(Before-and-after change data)

▬▬▬▬▬▬▬▬▬▬

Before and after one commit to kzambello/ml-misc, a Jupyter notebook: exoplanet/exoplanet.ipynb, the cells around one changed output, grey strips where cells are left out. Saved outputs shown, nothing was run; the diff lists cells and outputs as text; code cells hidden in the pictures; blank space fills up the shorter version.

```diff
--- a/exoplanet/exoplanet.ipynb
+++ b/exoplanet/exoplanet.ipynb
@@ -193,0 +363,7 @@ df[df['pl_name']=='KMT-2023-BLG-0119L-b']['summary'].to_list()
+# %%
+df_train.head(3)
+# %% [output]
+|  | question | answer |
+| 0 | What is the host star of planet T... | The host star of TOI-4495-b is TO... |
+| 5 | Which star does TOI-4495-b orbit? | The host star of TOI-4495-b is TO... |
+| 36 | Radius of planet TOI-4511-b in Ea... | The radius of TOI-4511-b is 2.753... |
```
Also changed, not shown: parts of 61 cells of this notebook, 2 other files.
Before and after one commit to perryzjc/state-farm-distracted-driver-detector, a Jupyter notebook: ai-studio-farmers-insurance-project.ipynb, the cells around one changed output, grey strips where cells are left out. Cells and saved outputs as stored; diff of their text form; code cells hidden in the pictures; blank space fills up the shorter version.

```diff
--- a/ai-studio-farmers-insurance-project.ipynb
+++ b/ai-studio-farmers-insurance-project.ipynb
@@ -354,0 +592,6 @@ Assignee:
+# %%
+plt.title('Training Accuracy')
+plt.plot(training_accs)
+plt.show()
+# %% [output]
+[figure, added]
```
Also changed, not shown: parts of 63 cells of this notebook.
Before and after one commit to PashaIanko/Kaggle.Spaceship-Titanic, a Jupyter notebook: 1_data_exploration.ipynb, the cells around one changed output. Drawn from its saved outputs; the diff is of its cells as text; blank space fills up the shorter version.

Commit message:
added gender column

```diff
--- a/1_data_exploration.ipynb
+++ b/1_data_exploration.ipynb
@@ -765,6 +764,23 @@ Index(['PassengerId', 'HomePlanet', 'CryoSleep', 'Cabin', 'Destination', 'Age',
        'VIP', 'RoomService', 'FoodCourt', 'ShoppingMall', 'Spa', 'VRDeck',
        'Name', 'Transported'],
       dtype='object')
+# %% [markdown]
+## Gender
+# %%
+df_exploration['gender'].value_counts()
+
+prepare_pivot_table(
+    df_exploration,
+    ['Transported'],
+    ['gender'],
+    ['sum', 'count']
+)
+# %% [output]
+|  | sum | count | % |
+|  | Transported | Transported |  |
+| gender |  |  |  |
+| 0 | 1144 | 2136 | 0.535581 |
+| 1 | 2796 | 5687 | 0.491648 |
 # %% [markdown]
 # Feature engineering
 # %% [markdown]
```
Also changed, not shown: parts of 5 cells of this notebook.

▬▬▬▬▬▬▬▬▬▬

In the entries above, tally the lines that hold the string "notebook" and give only the count.

→ **Expected answer**
6